:: What this task involves ::
A verbatim copy of all the data is required, minus any images.

(Web document revisions)
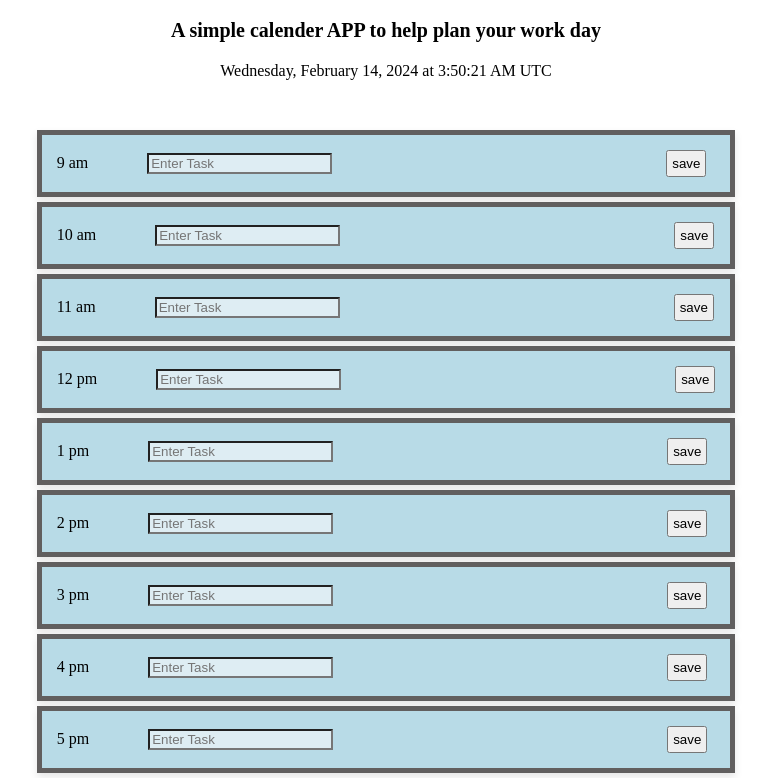
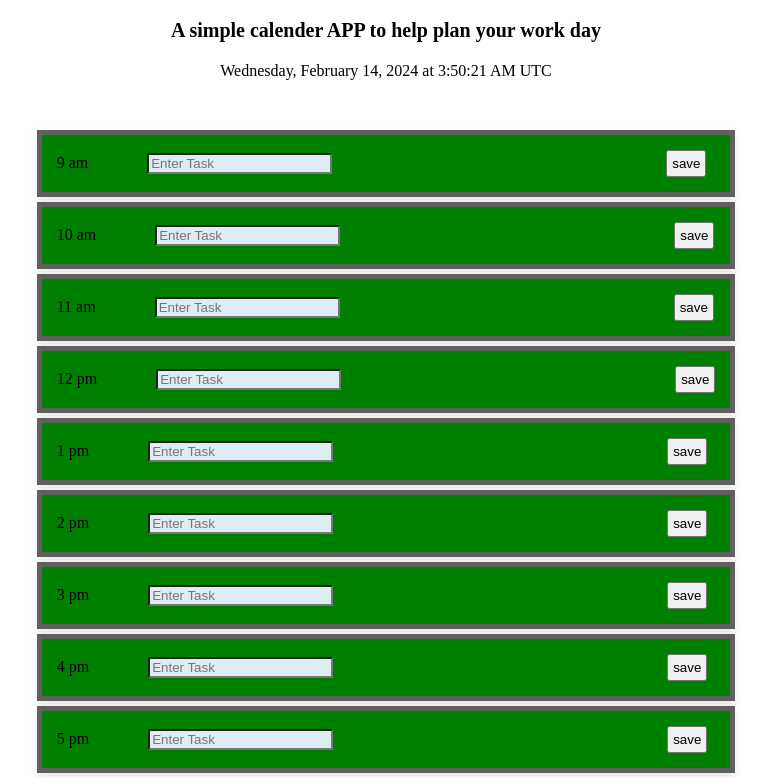
Before and after one commit to picard83/Daily-planner, a plain HTML site: page index.html in a window 1280 px wide. Shown: the part 61-839 px from the top of the page, without its empty margins (254-1025 px from the left). Drawn offline with Linux system fonts and the light colour scheme.

Commit message:
all done

```diff
--- a/index.html
+++ b/index.html
@@ -15,59 +15,59 @@
       <p class="todays-date">todays date</p>
       <!-- start of container / end of header -->
       <div class="container">
-        <div class="hour" id="nine">
+        <div class="hour h-9" id="nine">
           9 am
           <input class="text-input" placeholder="Enter Task" type="text" />
           <p class="input-value">"input task go's here ... "</p>
           <button class="save-btn">save</button>
         </div>
-        <div class="hour" id="ten">
+        <div class="hour h-10" id="ten">
           10 am
           <input class="text-input" placeholder="Enter Task" type="text" />
           <p class="input-value">"input task go's here ... "</p>
           <button class="save-btn">save</button>
         </div>
-        <div class="hour" id="eleven">
+        <div class="hour h-11" id="eleven">
           11 am
           <input class="text-input" placeholder="Enter Task" type="text" />
           <p class="input-value">"input task go's here ... "</p>
           <button class="save-btn">save</button>
         </div>
-        <div class="hour" id="twelve">
+        <div class="hour h-12" id="twelve">
           12 pm
           <input class="text-input" placeholder="Enter Task" type="text" />
           <p class="input-value">" input task go's here ..."</p>
           <button class="save-btn">save</button>
         </div>
-        <div class="hour" id="one">
+        <div class="hour h-13" id="one">
           1 pm
           <input class="text-input" placeholder="Enter Task" type="text" />
           <p class="input-value">"input task go's here ... "</p>
 
           <button class="save-btn">save</button>
         </div>
-        <div class="hour" id="two">
+        <div class="hour h-14" id="two">
           2 pm
           <input class="text-input" placeholder="Enter Task" type="text" />
           <p class="input-value">"input task go's here ... "</p>
 
           <button class="save-btn">save</button>
         </div>
-        <div class="hour" id="three">
+        <div class="hour h-15" id="three">
           3 pm
           <input class="text-input" placeholder="Enter Task" type="text" />
           <p class="input-value">"input task go's here ... "</p>
 
           <button class="save-btn">save</button>
         </div>
-        <div class="hour" id="four">
+        <div class="hour h-16" id="four">
           4 pm
           <input class="text-input" placeholder="Enter Task" type="text" />
           <p class="input-value">"input task go's here ... "</p>
 
           <button class="save-btn">save</button>
         </div>
-        <div class="hour" id="five">
+        <div class="hour h-17" id="five">
           5 pm
           <input class="text-input" placeholder="Enter Task" type="text" />
           <p class="input-value">" input task go's here ..."</p>
--- a/index.js
+++ b/index.js
@@ -1,6 +1,6 @@
 const todaysDate = document.querySelector(".todays-date");
 const container = document.querySelector(".container");
-const hourBLocks = document.querySelectorAll(".hour");
+const hourBlocks = document.querySelectorAll(".hour");
 const inputText = document.querySelector(".text-input");
 const saveBtns = document.querySelectorAll(".save-btn");
 
@@ -14,20 +14,31 @@ for (let i = 0; i < saveBtns.length; i++) {
   });
 }
 
+let currentHour = null;
 function loadTask() {
-  for (let i = 0; i < hourBLocks.length; i++) {
-    const block = hourBLocks[i];
+  updateDate();
+
+  console.log("loadTask() is called");
+  for (let i = 0; i < hourBlocks.length; i++) {
+    const block = hourBlocks[i];
+    const blockHour = parseInt(block.className.split(" ")[1].split("-")[1]);
 
     const text = localStorage.getItem(block.id);
 
     block.firstElementChild.nextElementSibling.innerText = text;
+    if (blockHour < currentHour) {
+      block.classList.add("past");
+    } else if (blockHour >= currentHour) {
+      block.classList.add("future");
+    } else if (blockHour === currentHour) {
+      block.classList.add("present");
+    }
   }
 }
 loadTask();
 
 function updateDate() {
   let currentDate = new Date();
-
   let formattedDateTime = currentDate.toLocaleString("en-US", {
     weekday: "long",
     year: "numeric",
@@ -38,9 +49,14 @@ function updateDate() {
     second: "numeric",
     timeZoneName: "short",
   });
+  // let timeString = formattedDateTime.split("at")[1].trim();
+  // let timeParts = timeString.split(":");
+  // let hour = timeParts[0].trim();
+  // console.log(hour);
+  currentHour = currentDate.getHours();
 
   todaysDate.innerText = formattedDateTime;
 }
-updateDate();
 
-setInterval(updateDate);
+setInterval(updateDate, 1000);
+// loadTask();
--- a/style.css
+++ b/style.css
@@ -55,3 +55,13 @@ body {
   font-size: 19px;
   font-family: sans-serif;
 }
+
+.future {
+  background-color: green;
+}
+.present {
+  background-color: rgb(95, 36, 195);
+}
+.past {
+  background-color: red;
+}
```
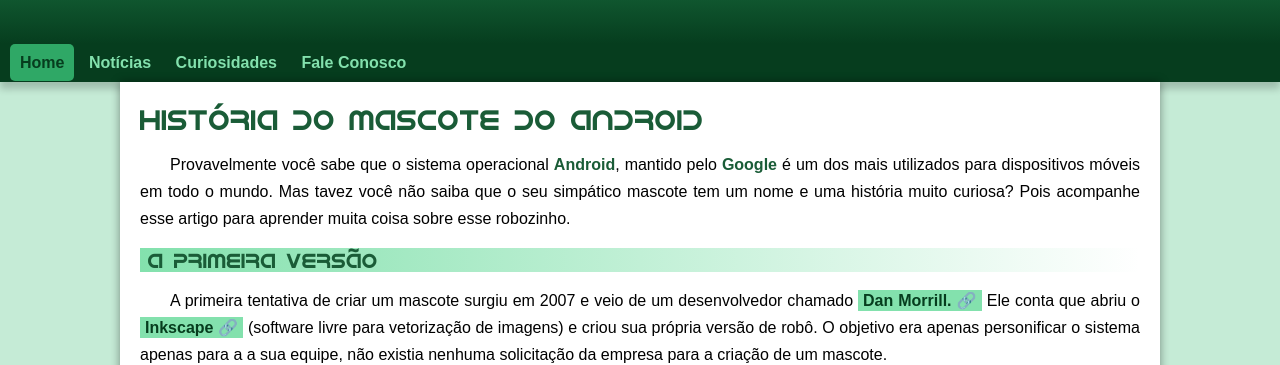
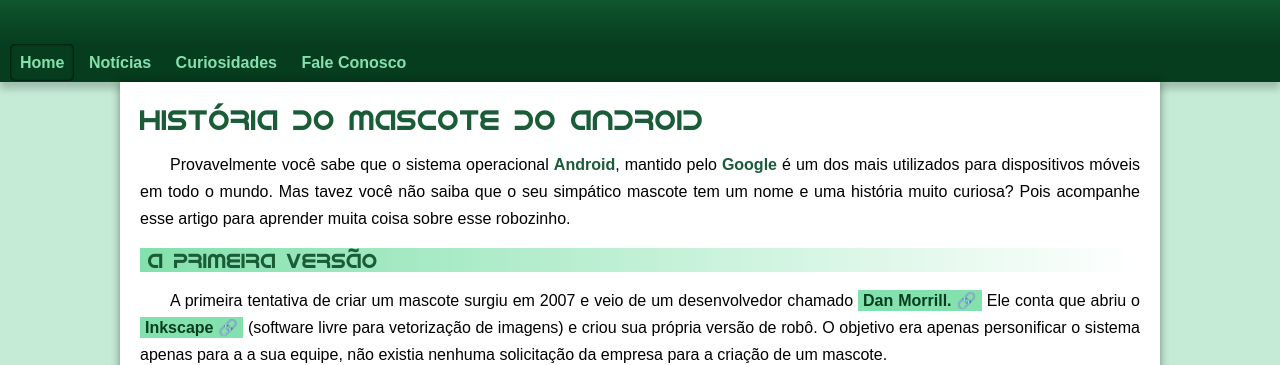
Before and after one commit to WyllamRenato/projeto-android, a plain HTML site: page index.html in a window 1280 px wide. In both pictures the pointer is over the link "Home". Shown: the part 146-511 px from the top of the page. Drawn offline with Linux system fonts and the light colour scheme.

Commit message:
Update style.css

```diff
--- a/style/style.css
+++ b/style/style.css
@@ -78,8 +78,9 @@ nav>a {
 
 nav>a:hover {
     transition-duration: 0.3s;
-    background-color: var(--cor3);
-    color: var(--cor5);
+    /*background-color: var(--cor3);
+    color: var(--cor5);*/
+    box-shadow: inset 0px 0px 3px black;
 }
 
 main {
```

:: Answer space ::
Before and after one commit to picard83/Daily-planner, a plain HTML site: page index.html in a window 1280 px wide. Shown: the part 61-839 px from the top of the page, without its empty margins (254-1025 px from the left). Drawn offline with Linux system fonts and the light colour scheme.

Commit message:
all done

```diff
--- a/index.html
+++ b/index.html
@@ -15,59 +15,59 @@
       <p class="todays-date">todays date</p>
       <!-- start of container / end of header -->
       <div class="container">
-        <div class="hour" id="nine">
+        <div class="hour h-9" id="nine">
           9 am
           <input class="text-input" placeholder="Enter Task" type="text" />
           <p class="input-value">"input task go's here ... "</p>
           <button class="save-btn">save</button>
         </div>
-        <div class="hour" id="ten">
+        <div class="hour h-10" id="ten">
           10 am
           <input class="text-input" placeholder="Enter Task" type="text" />
           <p class="input-value">"input task go's here ... "</p>
           <button class="save-btn">save</button>
         </div>
-        <div class="hour" id="eleven">
+        <div class="hour h-11" id="eleven">
           11 am
           <input class="text-input" placeholder="Enter Task" type="text" />
           <p class="input-value">"input task go's here ... "</p>
           <button class="save-btn">save</button>
         </div>
-        <div class="hour" id="twelve">
+        <div class="hour h-12" id="twelve">
           12 pm
           <input class="text-input" placeholder="Enter Task" type="text" />
           <p class="input-value">" input task go's here ..."</p>
           <button class="save-btn">save</button>
         </div>
-        <div class="hour" id="one">
+        <div class="hour h-13" id="one">
           1 pm
           <input class="text-input" placeholder="Enter Task" type="text" />
           <p class="input-value">"input task go's here ... "</p>
 
           <button class="save-btn">save</button>
         </div>
-        <div class="hour" id="two">
+        <div class="hour h-14" id="two">
           2 pm
           <input class="text-input" placeholder="Enter Task" type="text" />
           <p class="input-value">"input task go's here ... "</p>
 
           <button class="save-btn">save</button>
         </div>
-        <div class="hour" id="three">
+        <div class="hour h-15" id="three">
           3 pm
           <input class="text-input" placeholder="Enter Task" type="text" />
           <p class="input-value">"input task go's here ... "</p>
 
           <button class="save-btn">save</button>
         </div>
-        <div class="hour" id="four">
+        <div class="hour h-16" id="four">
           4 pm
           <input class="text-input" placeholder="Enter Task" type="text" />
           <p class="input-value">"input task go's here ... "</p>
 
           <button class="save-btn">save</button>
         </div>
-        <div class="hour" id="five">
+        <div class="hour h-17" id="five">
           5 pm
           <input class="text-input" placeholder="Enter Task" type="text" />
           <p class="input-value">" input task go's here ..."</p>
--- a/index.js
+++ b/index.js
@@ -1,6 +1,6 @@
 const todaysDate = document.querySelector(".todays-date");
 const container = document.querySelector(".container");
-const hourBLocks = document.querySelectorAll(".hour");
+const hourBlocks = document.querySelectorAll(".hour");
 const inputText = document.querySelector(".text-input");
 const saveBtns = document.querySelectorAll(".save-btn");
 
@@ -14,20 +14,31 @@ for (let i = 0; i < saveBtns.length; i++) {
   });
 }
 
+let currentHour = null;
 function loadTask() {
-  for (let i = 0; i < hourBLocks.length; i++) {
-    const block = hourBLocks[i];
+  updateDate();
+
+  console.log("loadTask() is called");
+  for (let i = 0; i < hourBlocks.length; i++) {
+    const block = hourBlocks[i];
+    const blockHour = parseInt(block.className.split(" ")[1].split("-")[1]);
 
     const text = localStorage.getItem(block.id);
 
     block.firstElementChild.nextElementSibling.innerText = text;
+    if (blockHour < currentHour) {
+      block.classList.add("past");
+    } else if (blockHour >= currentHour) {
+      block.classList.add("future");
+    } else if (blockHour === currentHour) {
+      block.classList.add("present");
+    }
   }
 }
 loadTask();
 
 function updateDate() {
   let currentDate = new Date();
-
   let formattedDateTime = currentDate.toLocaleString("en-US", {
     weekday: "long",
     year: "numeric",
@@ -38,9 +49,14 @@ function updateDate() {
     second: "numeric",
     timeZoneName: "short",
   });
+  // let timeString = formattedDateTime.split("at")[1].trim();
+  // let timeParts = timeString.split(":");
+  // let hour = timeParts[0].trim();
+  // console.log(hour);
+  currentHour = currentDate.getHours();
 
   todaysDate.innerText = formattedDateTime;
 }
-updateDate();
 
-setInterval(updateDate);
+setInterval(updateDate, 1000);
+// loadTask();
--- a/style.css
+++ b/style.css
@@ -55,3 +55,13 @@ body {
   font-size: 19px;
   font-family: sans-serif;
 }
+
+.future {
+  background-color: green;
+}
+.present {
+  background-color: rgb(95, 36, 195);
+}
+.past {
+  background-color: red;
+}
```
Before and after one commit to WyllamRenato/projeto-android, a plain HTML site: page index.html in a window 1280 px wide. In both pictures the pointer is over the link "Home". Shown: the part 146-511 px from the top of the page. Drawn offline with Linux system fonts and the light colour scheme.

Commit message:
Update style.css

```diff
--- a/style/style.css
+++ b/style/style.css
@@ -78,8 +78,9 @@ nav>a {
 
 nav>a:hover {
     transition-duration: 0.3s;
-    background-color: var(--cor3);
-    color: var(--cor5);
+    /*background-color: var(--cor3);
+    color: var(--cor5);*/
+    box-shadow: inset 0px 0px 3px black;
 }
 
 main {
```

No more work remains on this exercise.